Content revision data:
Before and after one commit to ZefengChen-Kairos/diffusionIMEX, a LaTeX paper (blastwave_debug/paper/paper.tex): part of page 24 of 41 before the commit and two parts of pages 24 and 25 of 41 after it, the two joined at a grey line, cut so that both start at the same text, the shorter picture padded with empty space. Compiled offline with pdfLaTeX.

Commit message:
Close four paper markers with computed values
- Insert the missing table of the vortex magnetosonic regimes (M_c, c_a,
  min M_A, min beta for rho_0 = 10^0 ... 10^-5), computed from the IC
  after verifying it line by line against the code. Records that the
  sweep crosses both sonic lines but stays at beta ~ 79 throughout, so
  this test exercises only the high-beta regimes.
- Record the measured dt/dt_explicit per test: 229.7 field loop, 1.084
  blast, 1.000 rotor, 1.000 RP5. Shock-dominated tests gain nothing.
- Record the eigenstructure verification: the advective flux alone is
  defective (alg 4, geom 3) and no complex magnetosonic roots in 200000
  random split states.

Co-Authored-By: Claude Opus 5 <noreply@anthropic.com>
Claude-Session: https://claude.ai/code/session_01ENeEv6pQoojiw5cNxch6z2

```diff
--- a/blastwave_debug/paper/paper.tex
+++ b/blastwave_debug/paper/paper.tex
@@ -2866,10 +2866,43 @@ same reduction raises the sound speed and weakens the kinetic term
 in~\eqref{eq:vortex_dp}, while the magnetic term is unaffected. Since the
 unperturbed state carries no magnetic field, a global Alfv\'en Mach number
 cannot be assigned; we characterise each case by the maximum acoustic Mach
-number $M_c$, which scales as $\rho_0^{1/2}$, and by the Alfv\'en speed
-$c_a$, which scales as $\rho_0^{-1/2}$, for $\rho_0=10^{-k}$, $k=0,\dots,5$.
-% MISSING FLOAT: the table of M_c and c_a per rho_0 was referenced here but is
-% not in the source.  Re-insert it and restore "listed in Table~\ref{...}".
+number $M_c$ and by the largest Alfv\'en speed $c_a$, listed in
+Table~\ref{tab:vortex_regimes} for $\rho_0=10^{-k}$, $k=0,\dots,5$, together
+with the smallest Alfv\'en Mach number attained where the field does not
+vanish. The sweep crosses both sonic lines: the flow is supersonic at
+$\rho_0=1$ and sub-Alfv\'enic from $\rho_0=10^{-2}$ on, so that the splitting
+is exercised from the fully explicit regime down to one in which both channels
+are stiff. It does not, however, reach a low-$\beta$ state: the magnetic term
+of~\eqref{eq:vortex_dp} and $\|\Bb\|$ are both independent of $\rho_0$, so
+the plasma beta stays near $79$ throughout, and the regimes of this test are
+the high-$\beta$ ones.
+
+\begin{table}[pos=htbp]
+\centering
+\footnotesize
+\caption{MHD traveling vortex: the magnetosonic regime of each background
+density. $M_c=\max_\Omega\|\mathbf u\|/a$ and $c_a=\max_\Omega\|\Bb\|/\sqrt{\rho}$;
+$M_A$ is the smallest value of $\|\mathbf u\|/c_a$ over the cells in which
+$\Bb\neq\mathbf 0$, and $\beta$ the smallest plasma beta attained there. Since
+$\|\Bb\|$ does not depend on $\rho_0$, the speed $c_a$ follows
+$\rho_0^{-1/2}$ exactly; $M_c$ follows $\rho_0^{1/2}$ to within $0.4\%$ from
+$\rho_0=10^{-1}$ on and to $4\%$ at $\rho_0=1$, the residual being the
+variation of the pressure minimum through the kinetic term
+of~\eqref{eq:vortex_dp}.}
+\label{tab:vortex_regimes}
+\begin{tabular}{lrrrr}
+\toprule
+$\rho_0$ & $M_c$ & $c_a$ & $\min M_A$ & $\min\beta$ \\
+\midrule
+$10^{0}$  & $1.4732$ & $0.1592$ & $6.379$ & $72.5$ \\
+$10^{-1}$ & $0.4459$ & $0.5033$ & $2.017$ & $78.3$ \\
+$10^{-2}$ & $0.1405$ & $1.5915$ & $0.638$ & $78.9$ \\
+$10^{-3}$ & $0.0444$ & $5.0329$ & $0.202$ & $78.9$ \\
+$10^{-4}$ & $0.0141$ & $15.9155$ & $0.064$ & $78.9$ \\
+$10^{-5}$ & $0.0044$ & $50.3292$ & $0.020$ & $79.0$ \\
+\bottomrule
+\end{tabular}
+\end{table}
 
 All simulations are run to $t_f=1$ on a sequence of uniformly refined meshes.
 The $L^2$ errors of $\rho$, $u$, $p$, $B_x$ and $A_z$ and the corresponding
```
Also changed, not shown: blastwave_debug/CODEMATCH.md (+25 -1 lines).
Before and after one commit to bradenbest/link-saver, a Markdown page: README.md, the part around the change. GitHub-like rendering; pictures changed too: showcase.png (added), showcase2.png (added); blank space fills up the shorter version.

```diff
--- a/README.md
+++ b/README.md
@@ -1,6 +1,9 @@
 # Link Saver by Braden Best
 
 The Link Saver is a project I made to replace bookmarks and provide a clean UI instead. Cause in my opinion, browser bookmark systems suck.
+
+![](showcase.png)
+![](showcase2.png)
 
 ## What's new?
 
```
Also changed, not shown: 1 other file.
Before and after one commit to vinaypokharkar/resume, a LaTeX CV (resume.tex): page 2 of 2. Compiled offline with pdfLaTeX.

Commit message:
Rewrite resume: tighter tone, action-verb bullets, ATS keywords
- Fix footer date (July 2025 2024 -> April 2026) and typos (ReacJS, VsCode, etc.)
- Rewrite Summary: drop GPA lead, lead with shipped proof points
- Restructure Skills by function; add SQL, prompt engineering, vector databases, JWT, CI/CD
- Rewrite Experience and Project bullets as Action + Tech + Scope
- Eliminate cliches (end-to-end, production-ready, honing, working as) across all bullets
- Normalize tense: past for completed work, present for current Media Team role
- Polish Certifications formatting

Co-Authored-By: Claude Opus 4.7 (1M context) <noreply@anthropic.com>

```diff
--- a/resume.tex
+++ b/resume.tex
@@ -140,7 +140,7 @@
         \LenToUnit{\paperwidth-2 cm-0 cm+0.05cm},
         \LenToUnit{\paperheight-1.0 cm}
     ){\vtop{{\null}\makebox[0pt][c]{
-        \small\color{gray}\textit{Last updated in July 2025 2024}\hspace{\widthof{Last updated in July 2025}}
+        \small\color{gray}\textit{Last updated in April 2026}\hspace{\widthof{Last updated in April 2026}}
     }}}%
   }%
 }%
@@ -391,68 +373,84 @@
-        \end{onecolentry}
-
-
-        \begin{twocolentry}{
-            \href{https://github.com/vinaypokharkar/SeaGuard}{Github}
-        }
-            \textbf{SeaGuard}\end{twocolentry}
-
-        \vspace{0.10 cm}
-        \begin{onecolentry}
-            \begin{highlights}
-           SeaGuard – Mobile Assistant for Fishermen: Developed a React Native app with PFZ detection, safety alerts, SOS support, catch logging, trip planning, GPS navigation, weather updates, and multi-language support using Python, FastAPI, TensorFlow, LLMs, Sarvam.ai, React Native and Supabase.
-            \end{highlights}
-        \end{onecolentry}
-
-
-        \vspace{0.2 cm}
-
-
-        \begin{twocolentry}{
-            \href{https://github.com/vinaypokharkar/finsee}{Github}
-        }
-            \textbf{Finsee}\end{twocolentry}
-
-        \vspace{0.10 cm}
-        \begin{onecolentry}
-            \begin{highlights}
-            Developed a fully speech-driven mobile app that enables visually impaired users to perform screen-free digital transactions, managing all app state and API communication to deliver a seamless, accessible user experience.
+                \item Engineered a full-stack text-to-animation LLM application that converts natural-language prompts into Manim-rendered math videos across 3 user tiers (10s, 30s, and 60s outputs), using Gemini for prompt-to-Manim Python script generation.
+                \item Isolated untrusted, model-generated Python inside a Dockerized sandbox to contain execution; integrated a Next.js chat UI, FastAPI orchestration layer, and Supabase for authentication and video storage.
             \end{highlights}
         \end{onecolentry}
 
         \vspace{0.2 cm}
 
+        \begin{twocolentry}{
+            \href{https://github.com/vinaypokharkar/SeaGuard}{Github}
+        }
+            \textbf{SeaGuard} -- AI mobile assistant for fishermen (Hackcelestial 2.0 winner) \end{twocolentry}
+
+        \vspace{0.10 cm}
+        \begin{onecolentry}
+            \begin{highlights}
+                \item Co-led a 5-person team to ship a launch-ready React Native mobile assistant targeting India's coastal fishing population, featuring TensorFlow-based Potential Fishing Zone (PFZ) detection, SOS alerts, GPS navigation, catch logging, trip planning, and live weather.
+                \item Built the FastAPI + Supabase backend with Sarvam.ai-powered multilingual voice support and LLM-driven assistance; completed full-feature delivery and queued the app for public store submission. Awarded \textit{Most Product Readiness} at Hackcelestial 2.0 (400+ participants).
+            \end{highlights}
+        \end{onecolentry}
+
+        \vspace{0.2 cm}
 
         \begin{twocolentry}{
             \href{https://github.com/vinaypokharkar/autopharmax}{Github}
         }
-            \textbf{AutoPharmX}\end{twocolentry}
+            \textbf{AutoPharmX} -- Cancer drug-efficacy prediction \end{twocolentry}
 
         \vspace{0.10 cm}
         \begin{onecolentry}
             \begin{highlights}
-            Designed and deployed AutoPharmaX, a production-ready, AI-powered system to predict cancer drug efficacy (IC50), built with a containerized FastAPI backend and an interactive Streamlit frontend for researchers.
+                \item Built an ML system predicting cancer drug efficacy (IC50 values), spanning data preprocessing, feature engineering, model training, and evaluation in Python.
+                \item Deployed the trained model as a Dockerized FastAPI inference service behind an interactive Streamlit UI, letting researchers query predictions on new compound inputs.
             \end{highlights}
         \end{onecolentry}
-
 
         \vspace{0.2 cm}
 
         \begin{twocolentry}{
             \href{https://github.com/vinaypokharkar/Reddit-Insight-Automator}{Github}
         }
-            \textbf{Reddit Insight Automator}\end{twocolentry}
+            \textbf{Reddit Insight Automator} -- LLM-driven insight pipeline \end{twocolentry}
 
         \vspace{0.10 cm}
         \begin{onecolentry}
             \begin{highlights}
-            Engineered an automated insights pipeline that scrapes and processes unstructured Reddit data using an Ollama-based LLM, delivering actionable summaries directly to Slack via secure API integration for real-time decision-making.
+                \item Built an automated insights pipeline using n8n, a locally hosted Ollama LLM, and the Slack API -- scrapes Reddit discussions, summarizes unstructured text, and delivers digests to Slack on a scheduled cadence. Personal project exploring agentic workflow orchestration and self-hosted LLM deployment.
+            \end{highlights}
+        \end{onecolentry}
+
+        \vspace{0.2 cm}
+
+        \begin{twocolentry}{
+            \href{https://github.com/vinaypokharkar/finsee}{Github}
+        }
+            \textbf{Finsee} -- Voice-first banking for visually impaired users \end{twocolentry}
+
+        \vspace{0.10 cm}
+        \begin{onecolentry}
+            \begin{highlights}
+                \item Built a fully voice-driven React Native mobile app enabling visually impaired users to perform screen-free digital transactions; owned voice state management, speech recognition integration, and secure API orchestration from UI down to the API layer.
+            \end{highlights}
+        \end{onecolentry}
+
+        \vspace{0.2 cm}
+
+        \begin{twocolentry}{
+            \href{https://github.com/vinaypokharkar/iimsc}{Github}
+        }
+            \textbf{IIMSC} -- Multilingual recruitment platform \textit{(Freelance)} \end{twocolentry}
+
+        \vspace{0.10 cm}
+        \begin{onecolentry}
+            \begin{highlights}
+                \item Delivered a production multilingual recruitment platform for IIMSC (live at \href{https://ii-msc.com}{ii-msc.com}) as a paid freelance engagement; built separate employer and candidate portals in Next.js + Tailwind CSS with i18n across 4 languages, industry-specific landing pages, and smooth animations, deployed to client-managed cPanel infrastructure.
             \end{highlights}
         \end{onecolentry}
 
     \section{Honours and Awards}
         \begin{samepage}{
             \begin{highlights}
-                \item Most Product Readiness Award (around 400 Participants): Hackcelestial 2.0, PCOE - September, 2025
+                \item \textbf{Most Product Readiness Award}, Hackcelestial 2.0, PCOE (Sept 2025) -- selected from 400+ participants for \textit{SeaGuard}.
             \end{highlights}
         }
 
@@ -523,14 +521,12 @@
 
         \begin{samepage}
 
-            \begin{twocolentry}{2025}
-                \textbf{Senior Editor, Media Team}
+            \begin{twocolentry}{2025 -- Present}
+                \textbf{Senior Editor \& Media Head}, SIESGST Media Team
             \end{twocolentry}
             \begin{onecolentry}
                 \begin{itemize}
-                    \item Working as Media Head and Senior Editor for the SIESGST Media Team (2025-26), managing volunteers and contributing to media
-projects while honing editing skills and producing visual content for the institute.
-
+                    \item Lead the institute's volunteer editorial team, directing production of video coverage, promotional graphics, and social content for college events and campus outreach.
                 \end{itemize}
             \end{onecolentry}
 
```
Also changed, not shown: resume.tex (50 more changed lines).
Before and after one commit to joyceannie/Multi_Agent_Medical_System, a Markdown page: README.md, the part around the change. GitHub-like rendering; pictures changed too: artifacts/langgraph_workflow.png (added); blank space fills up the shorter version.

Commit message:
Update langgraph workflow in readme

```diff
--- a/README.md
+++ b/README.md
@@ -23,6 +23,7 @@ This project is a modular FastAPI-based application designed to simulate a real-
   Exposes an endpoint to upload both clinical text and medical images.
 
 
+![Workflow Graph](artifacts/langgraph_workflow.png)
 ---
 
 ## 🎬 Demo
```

» **Aim of the exercise**
Report the number of lines above containing the word "textbf", with no other text.

» **Result of the exercise**
12